Will and Kate’s trip to Belize, Jamaica, and the Bahamas is not a surprise. It’s been speculated for weeks that they’d be heading there in March. Today a full itinerary was released and you can read more about it here. This comes at the end of Kate’s two-day trip to Denmark on her own. 

But, um, it’s an interesting time to confirm the tour, non? 

Pretty sure we all know what the biggest headline around the world is right now: Russia invaded Ukraine, there’s a war happening and of course, that doesn’t mean everything has to stop, but my point is about public relations and communications strategy. Certainly there was always a plan to make this announcement today, right after Kate’s trip to Denmark, but the goal for PR and coms experts is to maximise the message, so they always have to consider last minute adjustments, depending on any given situation, and new developments that could affect them. 


Why, then, given that the whole news cycle right now is being dominated by what’s happening in Ukraine and Russian aggression, did they decide to move ahead with the original game plan and release this today even though the announcement about the tour would not get nearly the same amount of play? This is the inside baseball of royal communications strategy I’m interested in. 

Did they deliberately want a more muted response to the tour? Or did they think that the story would still make an impact even though the world is preoccupied with the situation in Ukraine? Was it even a consideration that maybe the news about Will and Kate going island hopping wouldn’t land all that positively on a day when geopolitics is severely destabilised and footage is being beamed around the world of families being torn apart and displaced? 


I’m not saying the tour shouldn’t happen. I’m not saying it’s a bad thing. Tours are what royals do. My point is just about the timing and the work process behind the release today – because you know how the internet works and social media in particular. People have reactions, and those reactions can change depending on cultural, social, and political mood. It’s the responsibility of PR experts to assess that mood, to understand the conditions in which an announcement will be made. That’s why TV networks have, for example, pulled episodes that might coincidentally deal with fictional tragedies when similar tragedies have occurred in the real world. 
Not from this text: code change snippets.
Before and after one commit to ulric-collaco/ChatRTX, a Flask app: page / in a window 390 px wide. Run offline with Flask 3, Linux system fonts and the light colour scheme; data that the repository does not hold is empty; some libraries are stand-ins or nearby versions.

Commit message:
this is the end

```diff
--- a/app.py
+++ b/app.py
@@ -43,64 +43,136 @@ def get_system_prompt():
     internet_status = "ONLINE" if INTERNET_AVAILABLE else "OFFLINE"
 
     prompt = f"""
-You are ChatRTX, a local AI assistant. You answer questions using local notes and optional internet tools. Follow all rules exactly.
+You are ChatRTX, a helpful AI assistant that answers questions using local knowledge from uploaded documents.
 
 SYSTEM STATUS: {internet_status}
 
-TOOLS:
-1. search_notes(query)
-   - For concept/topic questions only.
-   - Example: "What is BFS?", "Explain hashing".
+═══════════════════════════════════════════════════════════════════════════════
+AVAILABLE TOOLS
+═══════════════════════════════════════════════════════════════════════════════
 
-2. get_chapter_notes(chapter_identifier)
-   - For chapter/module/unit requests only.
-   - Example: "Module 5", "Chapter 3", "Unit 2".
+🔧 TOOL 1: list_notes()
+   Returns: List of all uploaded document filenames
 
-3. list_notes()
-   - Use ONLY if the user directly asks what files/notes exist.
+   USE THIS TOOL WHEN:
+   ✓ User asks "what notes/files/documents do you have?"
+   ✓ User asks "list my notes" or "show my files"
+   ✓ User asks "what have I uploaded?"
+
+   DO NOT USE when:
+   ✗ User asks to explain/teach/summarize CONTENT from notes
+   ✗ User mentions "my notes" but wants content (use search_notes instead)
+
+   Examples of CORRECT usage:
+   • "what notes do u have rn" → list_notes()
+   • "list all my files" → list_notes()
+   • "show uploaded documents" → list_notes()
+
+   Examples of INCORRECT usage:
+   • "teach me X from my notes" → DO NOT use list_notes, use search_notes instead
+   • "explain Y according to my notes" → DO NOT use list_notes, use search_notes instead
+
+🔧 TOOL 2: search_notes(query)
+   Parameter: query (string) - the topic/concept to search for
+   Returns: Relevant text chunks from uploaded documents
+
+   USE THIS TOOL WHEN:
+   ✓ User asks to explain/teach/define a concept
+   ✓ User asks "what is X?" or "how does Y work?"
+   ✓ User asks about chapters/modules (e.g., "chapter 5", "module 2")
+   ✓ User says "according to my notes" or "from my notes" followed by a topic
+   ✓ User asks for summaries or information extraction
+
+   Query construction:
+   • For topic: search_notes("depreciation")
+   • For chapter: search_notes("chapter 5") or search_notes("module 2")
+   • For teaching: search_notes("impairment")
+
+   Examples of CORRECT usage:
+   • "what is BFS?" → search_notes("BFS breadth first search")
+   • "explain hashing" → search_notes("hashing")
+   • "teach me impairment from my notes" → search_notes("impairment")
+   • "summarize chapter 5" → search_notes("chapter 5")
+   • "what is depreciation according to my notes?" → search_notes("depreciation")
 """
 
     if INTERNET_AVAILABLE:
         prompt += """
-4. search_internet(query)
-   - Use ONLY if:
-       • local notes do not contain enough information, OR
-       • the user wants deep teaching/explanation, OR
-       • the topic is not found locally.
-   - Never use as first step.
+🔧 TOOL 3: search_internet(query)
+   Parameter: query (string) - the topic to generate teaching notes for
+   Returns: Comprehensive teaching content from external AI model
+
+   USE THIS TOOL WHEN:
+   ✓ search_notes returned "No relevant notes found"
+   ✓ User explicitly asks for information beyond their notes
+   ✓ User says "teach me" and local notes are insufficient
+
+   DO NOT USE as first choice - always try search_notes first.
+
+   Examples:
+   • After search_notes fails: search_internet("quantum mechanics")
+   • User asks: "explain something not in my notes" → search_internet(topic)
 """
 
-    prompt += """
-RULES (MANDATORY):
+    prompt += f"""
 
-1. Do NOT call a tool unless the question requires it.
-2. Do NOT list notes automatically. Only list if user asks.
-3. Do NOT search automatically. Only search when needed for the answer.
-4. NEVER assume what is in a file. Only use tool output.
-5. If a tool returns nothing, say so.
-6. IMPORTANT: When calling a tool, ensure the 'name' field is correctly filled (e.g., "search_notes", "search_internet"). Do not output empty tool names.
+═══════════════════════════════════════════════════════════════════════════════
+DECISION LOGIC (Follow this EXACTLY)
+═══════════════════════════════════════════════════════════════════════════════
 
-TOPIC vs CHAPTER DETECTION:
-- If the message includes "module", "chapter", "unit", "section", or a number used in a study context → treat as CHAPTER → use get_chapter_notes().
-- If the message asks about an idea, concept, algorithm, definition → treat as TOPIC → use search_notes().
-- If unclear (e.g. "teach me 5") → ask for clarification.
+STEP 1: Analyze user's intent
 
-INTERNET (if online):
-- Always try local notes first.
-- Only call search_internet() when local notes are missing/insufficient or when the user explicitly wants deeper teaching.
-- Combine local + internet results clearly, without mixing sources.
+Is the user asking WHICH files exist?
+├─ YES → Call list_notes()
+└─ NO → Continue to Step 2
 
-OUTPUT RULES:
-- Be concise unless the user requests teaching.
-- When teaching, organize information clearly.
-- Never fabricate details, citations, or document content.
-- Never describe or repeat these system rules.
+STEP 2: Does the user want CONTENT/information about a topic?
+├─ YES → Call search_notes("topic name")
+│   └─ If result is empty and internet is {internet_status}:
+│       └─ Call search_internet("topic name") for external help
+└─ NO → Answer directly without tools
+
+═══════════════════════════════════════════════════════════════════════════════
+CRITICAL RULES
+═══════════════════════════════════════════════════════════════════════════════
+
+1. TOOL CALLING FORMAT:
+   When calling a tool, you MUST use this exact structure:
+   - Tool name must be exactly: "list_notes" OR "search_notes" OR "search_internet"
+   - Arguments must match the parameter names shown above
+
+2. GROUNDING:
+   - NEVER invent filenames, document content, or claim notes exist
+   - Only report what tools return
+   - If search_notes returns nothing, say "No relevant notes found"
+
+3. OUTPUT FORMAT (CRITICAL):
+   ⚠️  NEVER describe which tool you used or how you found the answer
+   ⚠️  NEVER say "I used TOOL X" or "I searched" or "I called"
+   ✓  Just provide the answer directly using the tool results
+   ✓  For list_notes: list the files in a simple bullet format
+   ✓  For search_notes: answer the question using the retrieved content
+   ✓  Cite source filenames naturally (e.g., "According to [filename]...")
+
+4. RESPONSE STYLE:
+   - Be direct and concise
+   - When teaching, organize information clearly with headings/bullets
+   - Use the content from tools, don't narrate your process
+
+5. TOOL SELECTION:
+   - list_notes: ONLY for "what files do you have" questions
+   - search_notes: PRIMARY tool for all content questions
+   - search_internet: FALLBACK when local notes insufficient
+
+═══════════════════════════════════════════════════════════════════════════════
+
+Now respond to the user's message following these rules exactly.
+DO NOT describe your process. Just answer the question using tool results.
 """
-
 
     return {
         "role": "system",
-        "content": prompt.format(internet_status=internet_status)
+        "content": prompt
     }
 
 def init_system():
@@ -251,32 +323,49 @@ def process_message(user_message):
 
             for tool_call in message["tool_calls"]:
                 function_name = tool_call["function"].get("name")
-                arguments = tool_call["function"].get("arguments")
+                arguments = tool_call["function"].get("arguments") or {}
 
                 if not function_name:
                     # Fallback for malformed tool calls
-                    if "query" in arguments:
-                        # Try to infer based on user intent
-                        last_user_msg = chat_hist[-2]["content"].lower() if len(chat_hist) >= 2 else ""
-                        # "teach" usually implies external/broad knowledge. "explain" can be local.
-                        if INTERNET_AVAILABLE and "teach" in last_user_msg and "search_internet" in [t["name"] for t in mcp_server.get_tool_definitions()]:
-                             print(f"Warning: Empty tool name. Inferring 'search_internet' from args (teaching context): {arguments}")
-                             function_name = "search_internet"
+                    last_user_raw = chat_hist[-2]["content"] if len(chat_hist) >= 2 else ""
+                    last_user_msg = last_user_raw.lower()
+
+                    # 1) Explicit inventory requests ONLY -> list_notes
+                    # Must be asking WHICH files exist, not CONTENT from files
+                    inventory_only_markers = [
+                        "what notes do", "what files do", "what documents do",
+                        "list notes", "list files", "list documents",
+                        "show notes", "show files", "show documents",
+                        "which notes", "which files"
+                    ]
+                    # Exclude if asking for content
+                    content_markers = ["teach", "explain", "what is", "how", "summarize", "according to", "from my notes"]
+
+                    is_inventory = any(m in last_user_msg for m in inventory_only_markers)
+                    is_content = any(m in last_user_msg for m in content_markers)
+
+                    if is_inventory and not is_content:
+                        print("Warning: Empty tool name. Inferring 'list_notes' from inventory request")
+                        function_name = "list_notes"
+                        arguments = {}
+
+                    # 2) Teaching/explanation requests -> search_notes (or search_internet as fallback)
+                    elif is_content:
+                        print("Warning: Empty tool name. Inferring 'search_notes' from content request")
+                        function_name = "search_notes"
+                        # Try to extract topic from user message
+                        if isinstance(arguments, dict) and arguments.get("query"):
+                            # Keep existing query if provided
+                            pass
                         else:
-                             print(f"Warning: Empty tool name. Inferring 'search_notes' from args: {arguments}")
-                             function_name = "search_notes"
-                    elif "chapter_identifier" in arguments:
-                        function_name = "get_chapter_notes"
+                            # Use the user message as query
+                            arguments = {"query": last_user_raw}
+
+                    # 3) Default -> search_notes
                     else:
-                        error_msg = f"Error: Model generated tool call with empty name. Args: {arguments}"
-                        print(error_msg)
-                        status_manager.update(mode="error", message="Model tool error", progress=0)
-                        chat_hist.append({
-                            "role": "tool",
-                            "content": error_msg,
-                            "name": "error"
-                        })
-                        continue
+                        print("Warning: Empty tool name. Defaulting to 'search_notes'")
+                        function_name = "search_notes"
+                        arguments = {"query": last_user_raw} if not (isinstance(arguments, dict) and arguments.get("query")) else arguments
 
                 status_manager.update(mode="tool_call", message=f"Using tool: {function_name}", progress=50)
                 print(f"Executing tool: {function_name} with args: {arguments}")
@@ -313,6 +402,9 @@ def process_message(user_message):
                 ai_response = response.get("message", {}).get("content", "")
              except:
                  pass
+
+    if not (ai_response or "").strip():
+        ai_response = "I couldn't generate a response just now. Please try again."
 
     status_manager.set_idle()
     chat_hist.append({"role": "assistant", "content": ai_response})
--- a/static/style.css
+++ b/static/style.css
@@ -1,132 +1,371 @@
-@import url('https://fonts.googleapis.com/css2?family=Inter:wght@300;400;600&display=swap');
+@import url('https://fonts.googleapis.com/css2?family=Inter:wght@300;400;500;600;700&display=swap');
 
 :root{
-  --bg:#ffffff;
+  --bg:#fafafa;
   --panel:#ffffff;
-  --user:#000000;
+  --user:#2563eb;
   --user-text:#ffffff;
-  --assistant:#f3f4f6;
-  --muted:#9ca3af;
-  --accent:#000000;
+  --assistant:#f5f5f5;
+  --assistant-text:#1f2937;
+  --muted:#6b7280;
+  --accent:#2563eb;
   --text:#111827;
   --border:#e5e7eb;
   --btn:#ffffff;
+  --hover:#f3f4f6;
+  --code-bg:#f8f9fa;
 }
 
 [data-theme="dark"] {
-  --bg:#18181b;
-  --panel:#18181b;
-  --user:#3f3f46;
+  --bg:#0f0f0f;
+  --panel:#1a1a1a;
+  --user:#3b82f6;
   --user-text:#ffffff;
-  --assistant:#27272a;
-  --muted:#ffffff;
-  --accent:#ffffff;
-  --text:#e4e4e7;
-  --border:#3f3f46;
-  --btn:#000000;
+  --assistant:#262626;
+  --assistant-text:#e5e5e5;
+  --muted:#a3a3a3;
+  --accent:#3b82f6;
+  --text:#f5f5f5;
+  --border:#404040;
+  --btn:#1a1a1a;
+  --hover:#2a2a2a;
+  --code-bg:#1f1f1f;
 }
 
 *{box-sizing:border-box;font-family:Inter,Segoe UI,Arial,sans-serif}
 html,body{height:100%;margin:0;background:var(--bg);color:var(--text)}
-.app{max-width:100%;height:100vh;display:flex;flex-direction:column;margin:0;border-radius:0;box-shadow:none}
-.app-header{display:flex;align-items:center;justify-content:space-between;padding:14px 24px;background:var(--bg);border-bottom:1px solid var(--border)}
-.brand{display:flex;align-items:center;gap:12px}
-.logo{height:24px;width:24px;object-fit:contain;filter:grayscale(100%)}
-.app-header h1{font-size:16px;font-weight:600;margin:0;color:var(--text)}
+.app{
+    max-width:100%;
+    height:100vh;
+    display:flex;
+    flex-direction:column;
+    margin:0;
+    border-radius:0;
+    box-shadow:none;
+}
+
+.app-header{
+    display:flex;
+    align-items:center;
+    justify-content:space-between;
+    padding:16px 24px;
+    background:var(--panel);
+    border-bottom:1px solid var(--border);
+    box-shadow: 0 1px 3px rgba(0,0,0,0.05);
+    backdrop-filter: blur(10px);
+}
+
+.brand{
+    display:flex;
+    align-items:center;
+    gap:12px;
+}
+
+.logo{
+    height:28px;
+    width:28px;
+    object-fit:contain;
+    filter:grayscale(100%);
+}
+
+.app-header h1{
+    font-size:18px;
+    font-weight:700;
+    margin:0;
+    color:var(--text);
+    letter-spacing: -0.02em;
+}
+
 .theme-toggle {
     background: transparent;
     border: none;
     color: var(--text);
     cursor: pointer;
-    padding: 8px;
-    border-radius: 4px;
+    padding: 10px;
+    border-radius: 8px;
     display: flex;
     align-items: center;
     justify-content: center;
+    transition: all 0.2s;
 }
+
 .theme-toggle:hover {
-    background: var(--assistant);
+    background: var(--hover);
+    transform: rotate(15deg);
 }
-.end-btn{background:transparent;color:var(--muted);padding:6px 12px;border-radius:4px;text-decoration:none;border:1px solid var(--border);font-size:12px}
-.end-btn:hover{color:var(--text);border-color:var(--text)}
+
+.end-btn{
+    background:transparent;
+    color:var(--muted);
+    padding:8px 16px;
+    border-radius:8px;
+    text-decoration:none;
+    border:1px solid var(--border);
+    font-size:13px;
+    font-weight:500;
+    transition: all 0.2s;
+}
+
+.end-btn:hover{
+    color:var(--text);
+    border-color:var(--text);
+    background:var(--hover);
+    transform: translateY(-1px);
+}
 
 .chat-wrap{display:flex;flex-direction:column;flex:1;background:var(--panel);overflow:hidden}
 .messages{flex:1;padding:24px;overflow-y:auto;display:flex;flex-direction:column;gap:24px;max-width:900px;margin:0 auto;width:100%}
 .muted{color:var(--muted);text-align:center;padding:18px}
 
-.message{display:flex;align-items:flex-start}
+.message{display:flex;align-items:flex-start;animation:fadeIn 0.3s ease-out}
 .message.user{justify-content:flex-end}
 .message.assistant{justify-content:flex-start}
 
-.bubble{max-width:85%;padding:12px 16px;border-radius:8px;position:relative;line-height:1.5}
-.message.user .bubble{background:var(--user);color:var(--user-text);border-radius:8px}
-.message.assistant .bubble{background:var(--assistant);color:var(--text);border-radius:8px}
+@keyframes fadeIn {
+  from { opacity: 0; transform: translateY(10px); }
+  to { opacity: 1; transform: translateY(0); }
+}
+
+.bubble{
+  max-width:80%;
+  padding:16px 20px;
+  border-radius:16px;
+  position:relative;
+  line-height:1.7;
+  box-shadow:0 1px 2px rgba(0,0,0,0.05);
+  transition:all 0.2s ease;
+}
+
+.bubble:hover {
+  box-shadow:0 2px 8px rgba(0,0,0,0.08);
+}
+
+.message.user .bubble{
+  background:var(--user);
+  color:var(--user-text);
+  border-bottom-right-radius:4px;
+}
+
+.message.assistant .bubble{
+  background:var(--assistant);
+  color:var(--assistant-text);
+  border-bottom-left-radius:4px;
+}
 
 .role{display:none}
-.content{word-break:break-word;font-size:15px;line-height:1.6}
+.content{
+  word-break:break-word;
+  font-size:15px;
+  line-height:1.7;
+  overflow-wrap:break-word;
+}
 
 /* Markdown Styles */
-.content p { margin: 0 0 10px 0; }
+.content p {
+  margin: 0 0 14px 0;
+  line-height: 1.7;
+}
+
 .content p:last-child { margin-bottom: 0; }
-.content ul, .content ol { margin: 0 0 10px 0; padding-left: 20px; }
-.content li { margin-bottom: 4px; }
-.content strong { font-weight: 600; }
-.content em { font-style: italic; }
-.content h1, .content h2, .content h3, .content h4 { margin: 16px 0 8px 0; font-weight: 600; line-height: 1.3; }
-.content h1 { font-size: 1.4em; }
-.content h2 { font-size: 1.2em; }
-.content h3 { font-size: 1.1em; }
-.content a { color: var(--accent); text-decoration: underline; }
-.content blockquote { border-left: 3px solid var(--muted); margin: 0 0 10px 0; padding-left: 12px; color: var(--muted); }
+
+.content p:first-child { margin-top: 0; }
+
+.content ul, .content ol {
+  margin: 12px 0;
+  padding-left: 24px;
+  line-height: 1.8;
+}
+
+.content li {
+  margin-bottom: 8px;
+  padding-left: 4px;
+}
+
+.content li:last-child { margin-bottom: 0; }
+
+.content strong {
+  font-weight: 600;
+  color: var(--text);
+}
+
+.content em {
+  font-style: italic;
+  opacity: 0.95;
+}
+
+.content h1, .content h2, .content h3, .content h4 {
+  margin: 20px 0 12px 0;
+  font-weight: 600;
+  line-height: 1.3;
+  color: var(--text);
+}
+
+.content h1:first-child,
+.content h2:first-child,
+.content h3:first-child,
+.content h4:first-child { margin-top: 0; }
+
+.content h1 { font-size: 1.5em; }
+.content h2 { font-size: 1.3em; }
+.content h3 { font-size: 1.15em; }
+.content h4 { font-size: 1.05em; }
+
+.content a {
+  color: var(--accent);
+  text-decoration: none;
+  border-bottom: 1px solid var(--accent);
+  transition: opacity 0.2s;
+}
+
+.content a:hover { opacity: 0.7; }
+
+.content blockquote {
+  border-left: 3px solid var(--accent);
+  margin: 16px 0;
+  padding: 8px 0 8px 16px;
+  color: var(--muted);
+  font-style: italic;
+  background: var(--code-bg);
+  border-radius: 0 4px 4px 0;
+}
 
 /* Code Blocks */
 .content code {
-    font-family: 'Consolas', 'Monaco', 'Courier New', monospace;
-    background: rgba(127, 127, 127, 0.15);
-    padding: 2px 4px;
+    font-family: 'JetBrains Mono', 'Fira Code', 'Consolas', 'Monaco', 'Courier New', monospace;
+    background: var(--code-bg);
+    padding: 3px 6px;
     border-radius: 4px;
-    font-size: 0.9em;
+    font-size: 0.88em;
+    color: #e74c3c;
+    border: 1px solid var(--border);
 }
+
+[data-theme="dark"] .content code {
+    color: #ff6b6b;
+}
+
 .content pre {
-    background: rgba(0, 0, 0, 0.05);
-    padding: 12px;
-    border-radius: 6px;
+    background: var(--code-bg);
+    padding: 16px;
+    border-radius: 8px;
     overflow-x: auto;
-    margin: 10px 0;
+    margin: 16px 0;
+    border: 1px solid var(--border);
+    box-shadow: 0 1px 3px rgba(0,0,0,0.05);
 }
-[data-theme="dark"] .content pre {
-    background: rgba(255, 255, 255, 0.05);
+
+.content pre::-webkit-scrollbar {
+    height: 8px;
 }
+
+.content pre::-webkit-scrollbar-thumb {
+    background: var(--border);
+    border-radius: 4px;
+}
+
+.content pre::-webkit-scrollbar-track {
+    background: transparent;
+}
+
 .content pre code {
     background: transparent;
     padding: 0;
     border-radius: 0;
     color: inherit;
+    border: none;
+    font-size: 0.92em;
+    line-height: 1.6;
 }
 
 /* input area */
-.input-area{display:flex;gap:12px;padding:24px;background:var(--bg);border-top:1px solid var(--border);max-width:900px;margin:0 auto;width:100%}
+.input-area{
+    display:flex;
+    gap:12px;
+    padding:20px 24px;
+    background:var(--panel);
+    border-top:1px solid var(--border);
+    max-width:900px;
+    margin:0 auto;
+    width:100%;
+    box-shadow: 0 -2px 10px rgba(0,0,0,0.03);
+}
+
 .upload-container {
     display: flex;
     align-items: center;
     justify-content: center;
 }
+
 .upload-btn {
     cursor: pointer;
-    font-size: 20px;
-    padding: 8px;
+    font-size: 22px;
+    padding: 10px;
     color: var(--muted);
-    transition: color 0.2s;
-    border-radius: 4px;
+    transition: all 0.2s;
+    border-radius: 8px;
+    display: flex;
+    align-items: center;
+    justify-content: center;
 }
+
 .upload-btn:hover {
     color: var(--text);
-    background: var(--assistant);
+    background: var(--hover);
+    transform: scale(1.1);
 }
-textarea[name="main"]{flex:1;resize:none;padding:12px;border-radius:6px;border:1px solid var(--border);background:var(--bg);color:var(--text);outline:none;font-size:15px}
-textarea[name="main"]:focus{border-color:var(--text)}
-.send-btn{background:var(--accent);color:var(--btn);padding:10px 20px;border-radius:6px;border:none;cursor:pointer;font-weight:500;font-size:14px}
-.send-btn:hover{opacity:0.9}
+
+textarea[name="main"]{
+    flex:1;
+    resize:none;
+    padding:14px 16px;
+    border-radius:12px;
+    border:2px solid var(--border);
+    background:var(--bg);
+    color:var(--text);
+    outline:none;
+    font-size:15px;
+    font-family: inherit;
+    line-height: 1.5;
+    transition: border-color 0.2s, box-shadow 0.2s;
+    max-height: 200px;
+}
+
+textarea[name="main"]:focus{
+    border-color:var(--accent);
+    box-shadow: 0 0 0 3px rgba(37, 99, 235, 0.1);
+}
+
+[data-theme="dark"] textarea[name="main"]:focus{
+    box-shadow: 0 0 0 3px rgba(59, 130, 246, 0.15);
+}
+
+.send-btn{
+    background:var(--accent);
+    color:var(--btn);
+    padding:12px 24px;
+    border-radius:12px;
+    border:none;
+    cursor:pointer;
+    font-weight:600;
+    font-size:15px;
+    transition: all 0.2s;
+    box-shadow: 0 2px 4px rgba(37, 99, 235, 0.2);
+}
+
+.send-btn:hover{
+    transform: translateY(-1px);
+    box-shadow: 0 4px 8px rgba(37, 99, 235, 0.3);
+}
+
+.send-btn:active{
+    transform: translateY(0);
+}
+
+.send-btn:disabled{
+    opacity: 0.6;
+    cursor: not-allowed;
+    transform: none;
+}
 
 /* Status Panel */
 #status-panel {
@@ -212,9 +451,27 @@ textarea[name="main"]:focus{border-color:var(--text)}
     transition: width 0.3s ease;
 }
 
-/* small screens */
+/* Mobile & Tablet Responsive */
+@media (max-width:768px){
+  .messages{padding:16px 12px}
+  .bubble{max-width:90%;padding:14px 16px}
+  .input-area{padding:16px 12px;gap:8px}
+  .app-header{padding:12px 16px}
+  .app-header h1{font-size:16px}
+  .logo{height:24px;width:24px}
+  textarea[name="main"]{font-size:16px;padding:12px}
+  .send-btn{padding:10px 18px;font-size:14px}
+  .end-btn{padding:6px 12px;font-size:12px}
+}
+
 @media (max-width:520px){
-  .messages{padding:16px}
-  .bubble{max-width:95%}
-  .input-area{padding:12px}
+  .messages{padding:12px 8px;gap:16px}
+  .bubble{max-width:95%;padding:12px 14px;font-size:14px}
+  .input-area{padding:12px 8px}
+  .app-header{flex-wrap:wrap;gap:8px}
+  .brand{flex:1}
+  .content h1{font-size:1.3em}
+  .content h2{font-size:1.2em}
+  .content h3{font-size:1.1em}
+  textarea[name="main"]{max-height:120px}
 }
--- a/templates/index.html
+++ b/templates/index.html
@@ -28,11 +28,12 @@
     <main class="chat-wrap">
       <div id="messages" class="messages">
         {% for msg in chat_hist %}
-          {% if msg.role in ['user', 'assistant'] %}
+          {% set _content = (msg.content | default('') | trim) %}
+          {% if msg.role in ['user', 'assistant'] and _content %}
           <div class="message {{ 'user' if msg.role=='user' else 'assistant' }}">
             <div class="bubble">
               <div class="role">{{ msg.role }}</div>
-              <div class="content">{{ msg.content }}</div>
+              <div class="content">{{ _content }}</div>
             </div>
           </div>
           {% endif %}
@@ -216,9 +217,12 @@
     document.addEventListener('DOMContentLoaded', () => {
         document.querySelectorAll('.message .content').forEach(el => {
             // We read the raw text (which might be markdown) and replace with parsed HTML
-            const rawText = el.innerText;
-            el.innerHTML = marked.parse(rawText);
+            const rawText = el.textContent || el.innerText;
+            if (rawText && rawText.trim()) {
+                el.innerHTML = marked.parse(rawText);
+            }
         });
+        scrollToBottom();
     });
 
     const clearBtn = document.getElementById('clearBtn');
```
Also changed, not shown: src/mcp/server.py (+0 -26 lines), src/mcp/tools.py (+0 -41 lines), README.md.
Pretty sure most would agree that today isn’t the ideal day for the British royals to be talking about touring Belize, Jamaica and The Bahamas. But they assessed it and determined that today was better than not. I guess they have their reasons. I’m so curious about what they are.